**ACTIVITY:** Could you copy each line of the listing that holds "icon"?

[EXTRACTED ENTRIES Boundary: Start]

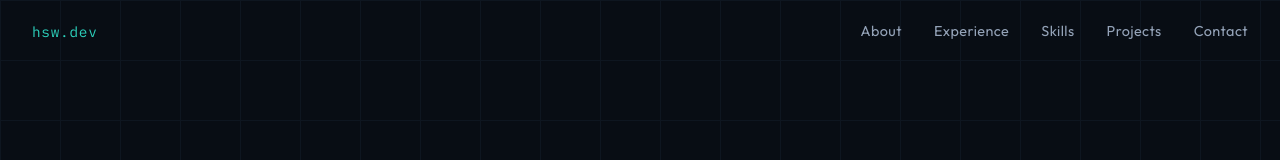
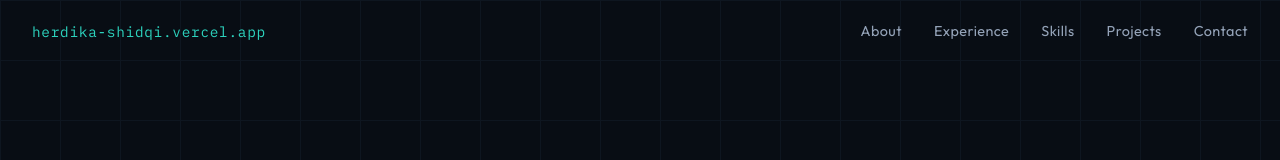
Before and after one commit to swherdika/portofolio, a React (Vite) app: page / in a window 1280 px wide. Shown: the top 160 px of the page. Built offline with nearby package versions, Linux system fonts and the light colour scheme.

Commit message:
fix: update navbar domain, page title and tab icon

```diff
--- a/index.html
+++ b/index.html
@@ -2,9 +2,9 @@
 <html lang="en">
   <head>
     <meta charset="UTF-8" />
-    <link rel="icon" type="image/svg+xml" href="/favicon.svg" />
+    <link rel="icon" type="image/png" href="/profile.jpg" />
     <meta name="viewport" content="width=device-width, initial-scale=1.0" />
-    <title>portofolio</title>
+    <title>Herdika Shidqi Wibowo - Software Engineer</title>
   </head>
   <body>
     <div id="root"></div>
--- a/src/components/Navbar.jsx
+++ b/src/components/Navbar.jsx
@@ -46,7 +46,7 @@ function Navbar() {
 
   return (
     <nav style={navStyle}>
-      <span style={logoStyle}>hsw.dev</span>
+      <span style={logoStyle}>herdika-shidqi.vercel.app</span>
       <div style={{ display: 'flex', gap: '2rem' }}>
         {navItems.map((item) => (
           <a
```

[EXTRACTED ENTRIES Boundary: End]
[EXTRACTED ENTRIES Boundary: Start]

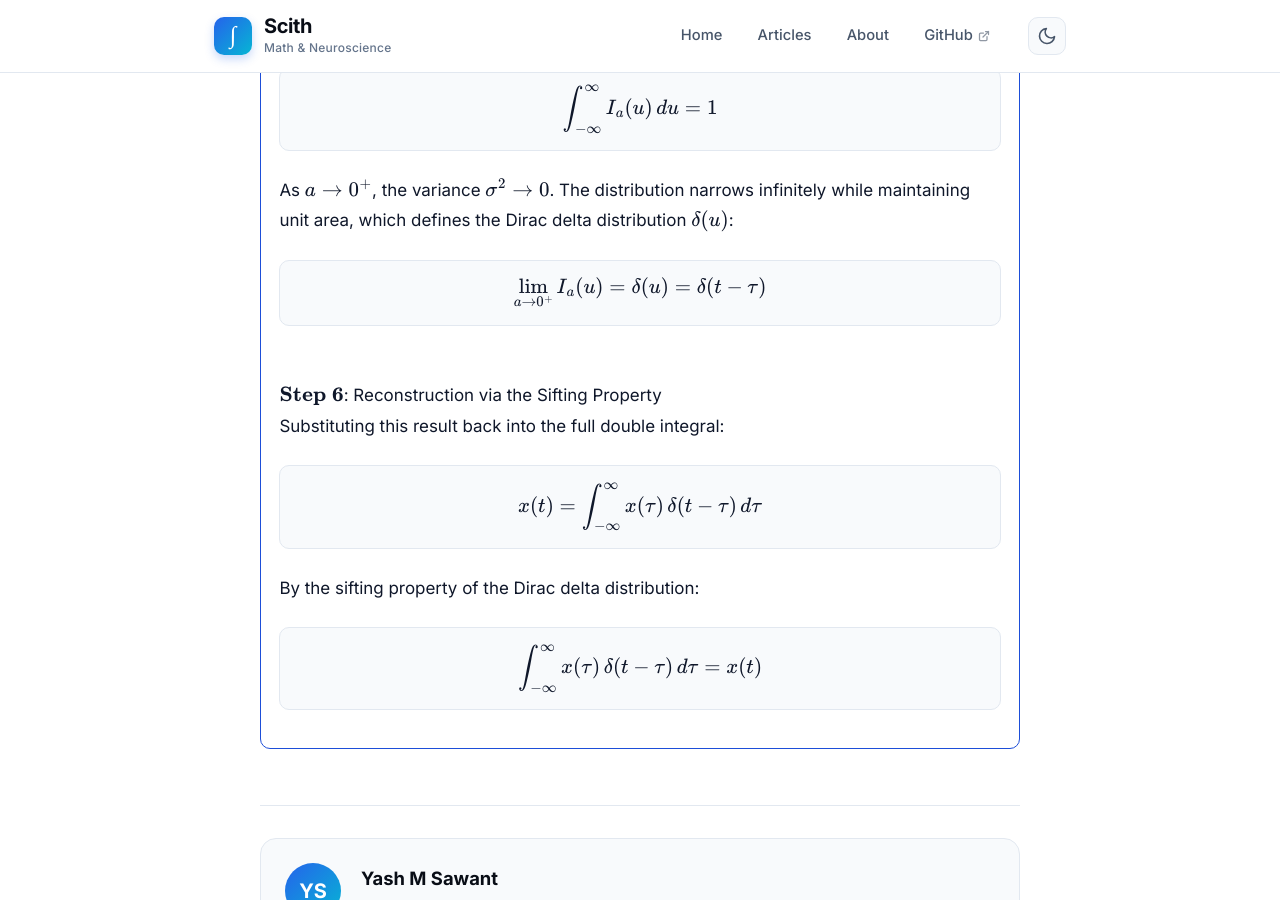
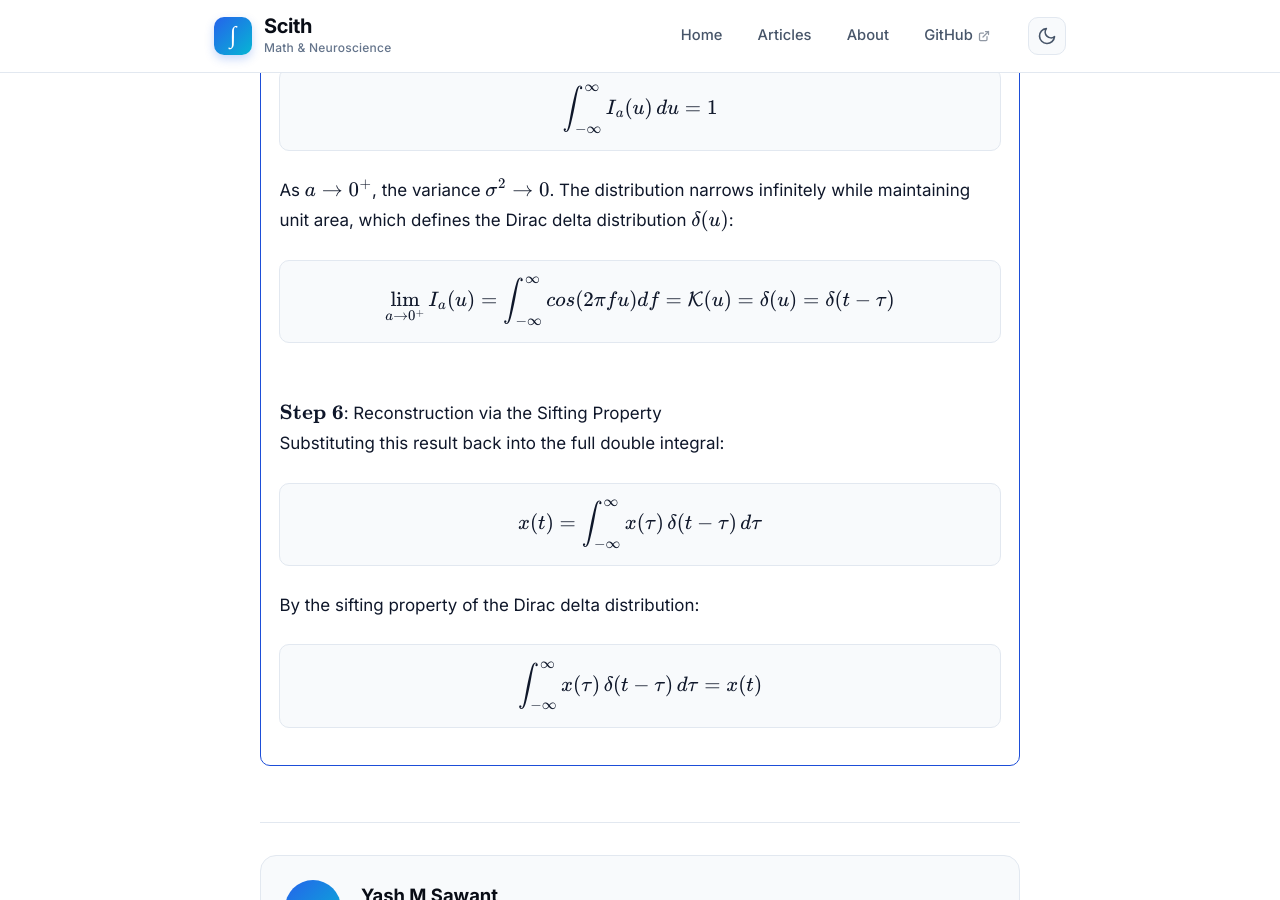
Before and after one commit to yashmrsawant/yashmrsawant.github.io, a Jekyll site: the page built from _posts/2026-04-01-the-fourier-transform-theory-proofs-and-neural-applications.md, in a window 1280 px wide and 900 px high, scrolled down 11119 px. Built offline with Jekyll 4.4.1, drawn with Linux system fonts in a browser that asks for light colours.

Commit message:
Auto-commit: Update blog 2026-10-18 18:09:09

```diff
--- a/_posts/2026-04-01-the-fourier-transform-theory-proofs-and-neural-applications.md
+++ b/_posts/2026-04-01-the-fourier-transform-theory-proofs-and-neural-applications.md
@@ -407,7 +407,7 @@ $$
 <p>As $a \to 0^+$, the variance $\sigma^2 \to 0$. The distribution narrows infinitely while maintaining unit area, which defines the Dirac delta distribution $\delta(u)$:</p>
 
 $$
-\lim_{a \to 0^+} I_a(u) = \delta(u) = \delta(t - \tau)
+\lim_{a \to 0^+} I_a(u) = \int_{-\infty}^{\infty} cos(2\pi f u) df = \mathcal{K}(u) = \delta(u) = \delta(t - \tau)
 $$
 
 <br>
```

[EXTRACTED ENTRIES Boundary: End]

**SOLUTION TO THE EXERCISE:**
fix: update navbar domain, page title and tab icon
-    <link rel="icon" type="image/svg+xml" href="/favicon.svg" />
+    <link rel="icon" type="image/png" href="/profile.jpg" />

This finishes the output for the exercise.